* [EXERCISE BRIEF]: Wherever the string "privacy" shows up in the records below, return that line.
§
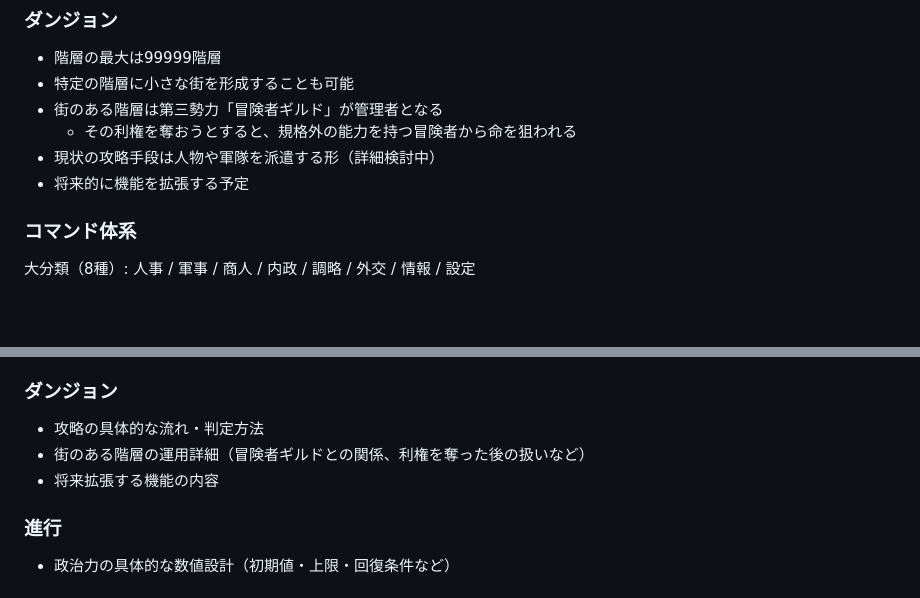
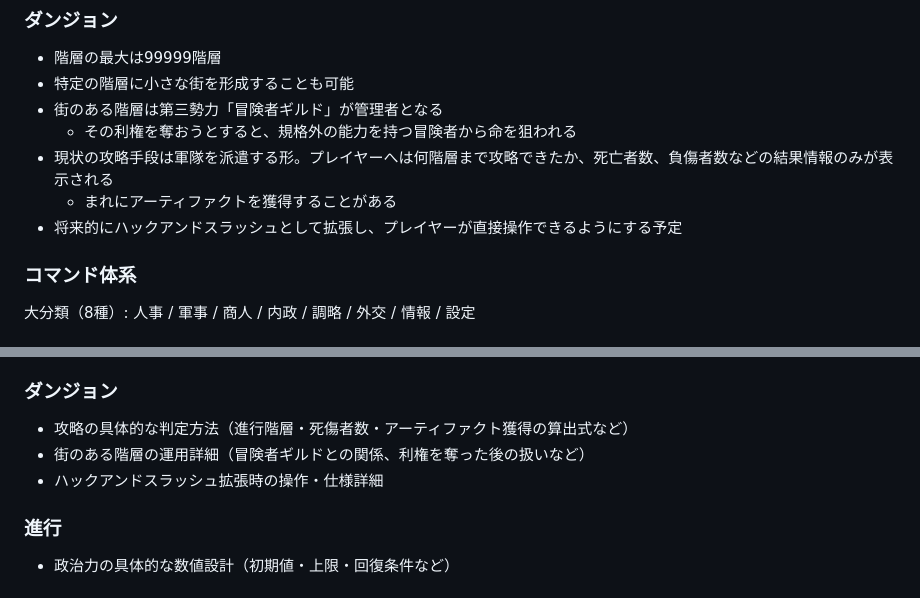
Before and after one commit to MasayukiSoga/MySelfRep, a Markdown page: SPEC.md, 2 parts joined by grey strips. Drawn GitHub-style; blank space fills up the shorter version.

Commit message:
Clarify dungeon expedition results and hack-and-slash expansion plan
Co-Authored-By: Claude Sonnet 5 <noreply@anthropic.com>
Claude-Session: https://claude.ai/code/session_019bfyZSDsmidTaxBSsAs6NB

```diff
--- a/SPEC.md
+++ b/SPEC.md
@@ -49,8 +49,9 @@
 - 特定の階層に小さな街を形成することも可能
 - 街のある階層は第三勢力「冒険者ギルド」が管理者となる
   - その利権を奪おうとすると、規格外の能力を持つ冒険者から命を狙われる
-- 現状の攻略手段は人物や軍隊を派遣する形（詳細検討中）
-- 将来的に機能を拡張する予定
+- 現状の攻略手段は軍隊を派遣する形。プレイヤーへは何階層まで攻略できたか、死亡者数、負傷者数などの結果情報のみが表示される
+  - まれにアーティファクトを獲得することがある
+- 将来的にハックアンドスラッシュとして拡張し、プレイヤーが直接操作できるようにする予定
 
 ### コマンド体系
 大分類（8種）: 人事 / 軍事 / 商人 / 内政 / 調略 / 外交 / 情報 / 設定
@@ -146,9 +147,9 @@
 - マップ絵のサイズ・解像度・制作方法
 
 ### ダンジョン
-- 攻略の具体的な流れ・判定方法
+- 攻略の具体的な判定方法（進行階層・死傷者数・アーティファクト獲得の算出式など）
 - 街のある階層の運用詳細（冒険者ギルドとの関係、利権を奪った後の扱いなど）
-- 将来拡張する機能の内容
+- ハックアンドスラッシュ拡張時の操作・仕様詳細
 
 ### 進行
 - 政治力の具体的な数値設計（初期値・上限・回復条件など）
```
§
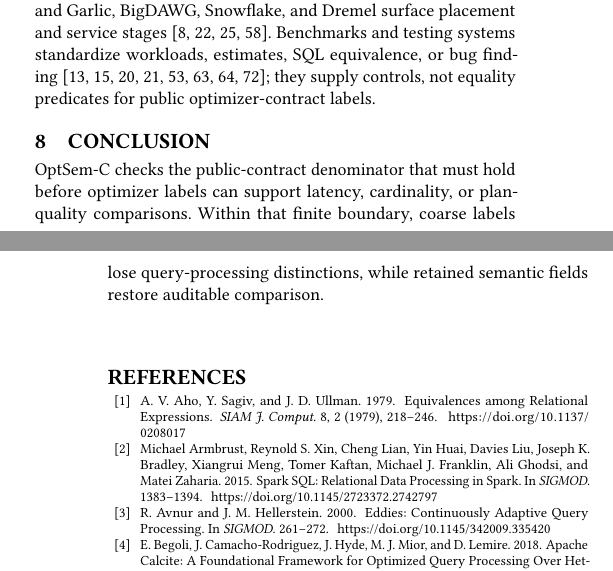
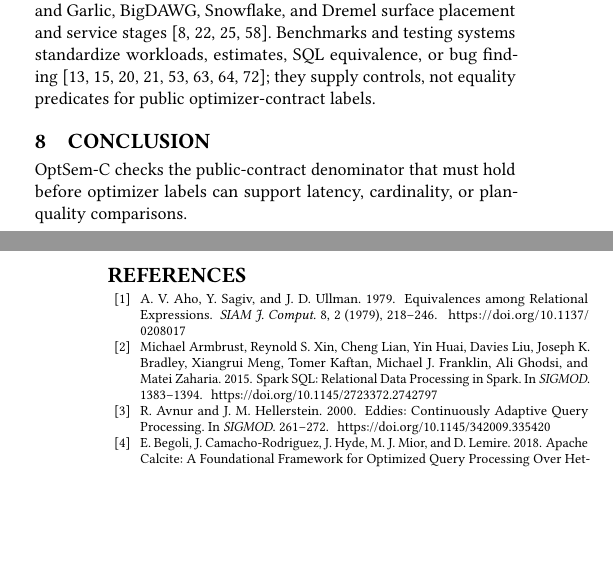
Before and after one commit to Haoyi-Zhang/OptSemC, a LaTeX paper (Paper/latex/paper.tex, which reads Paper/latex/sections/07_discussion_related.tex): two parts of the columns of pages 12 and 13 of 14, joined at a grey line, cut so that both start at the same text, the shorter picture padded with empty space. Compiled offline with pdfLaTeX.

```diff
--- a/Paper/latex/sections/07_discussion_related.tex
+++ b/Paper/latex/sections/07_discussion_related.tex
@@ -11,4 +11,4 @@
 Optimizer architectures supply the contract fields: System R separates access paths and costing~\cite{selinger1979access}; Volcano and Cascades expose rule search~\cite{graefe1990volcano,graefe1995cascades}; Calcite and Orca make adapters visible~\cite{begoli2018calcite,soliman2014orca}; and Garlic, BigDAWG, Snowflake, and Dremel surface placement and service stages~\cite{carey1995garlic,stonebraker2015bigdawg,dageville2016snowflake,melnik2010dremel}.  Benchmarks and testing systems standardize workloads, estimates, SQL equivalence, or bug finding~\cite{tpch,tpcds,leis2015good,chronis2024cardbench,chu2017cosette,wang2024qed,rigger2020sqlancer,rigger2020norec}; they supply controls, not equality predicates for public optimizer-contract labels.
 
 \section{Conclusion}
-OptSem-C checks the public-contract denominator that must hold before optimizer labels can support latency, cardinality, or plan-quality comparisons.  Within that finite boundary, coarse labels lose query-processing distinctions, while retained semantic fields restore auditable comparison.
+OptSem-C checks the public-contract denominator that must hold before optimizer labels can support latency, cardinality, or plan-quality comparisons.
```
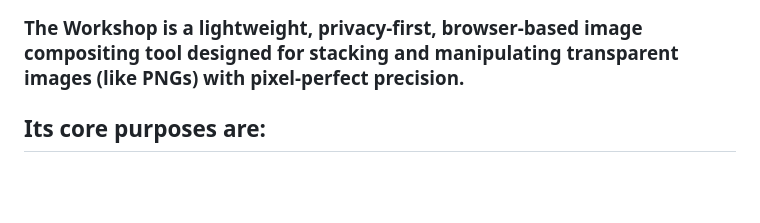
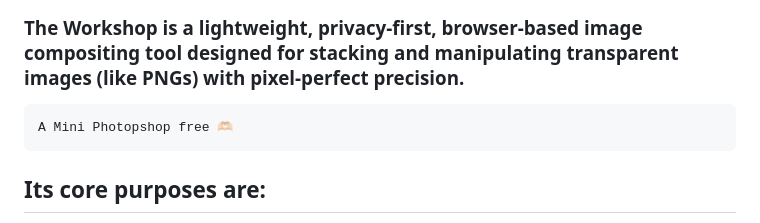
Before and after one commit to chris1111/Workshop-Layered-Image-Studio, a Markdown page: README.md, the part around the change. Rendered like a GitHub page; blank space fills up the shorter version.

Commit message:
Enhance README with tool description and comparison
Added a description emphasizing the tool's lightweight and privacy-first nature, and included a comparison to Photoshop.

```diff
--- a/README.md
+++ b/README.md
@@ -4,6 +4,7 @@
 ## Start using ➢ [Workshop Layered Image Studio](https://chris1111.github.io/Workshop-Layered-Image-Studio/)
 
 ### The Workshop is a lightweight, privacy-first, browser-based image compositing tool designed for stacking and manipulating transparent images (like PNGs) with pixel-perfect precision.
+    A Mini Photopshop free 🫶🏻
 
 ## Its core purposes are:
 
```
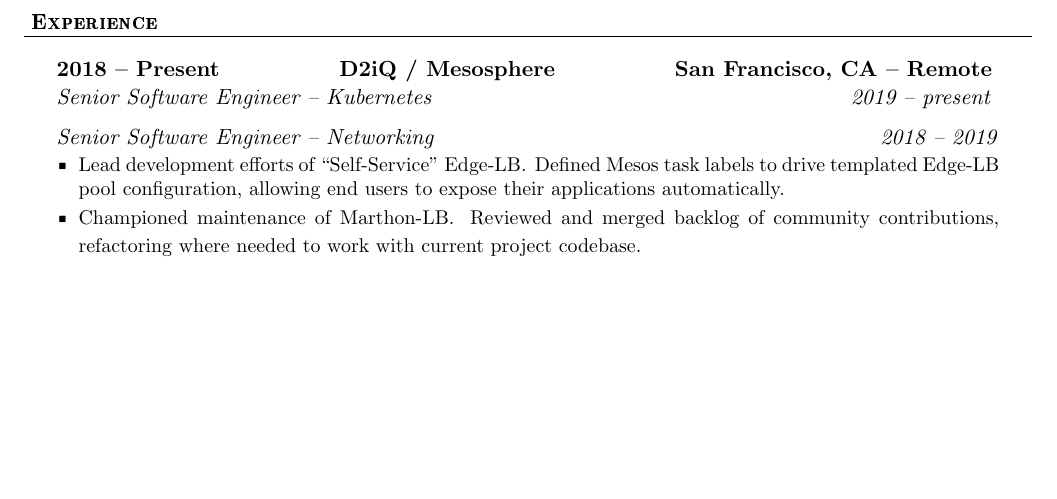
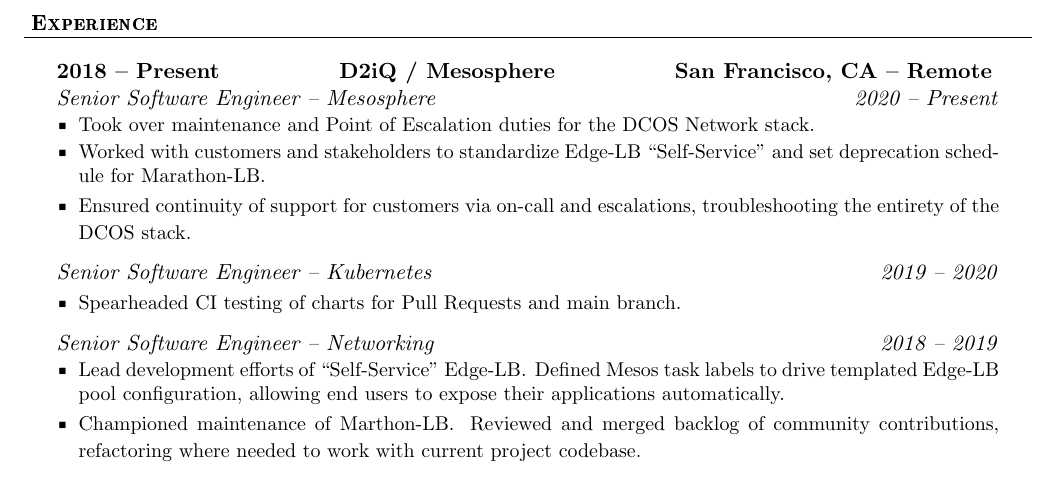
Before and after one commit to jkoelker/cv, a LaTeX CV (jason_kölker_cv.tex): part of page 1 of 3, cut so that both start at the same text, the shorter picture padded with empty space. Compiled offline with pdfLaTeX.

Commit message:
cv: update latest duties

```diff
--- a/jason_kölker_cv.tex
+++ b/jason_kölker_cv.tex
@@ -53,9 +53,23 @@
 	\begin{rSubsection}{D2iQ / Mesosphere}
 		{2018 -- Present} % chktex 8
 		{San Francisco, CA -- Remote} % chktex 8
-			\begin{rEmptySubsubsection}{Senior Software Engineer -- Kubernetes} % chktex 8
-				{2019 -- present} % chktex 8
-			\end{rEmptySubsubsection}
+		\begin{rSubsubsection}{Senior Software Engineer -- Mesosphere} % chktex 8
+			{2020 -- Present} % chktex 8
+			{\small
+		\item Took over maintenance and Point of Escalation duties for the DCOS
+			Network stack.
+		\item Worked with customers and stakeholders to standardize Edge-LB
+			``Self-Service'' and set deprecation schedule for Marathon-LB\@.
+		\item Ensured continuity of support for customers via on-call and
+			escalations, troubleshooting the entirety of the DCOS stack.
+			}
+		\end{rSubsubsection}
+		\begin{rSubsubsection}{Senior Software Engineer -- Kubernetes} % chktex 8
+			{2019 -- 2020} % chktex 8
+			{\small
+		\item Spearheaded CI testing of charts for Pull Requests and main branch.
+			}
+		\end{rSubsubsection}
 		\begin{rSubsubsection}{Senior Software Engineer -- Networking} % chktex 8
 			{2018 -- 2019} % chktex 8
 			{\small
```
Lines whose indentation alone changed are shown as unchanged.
§
* [TASK RESPONSE]:
Added a description emphasizing the tool's lightweight and privacy-first nature, and included a comparison to Photoshop.
 ### The Workshop is a lightweight, privacy-first, browser-based image compositing tool designed for stacking and manipulating transparent images (like PNGs) with pixel-perfect precision.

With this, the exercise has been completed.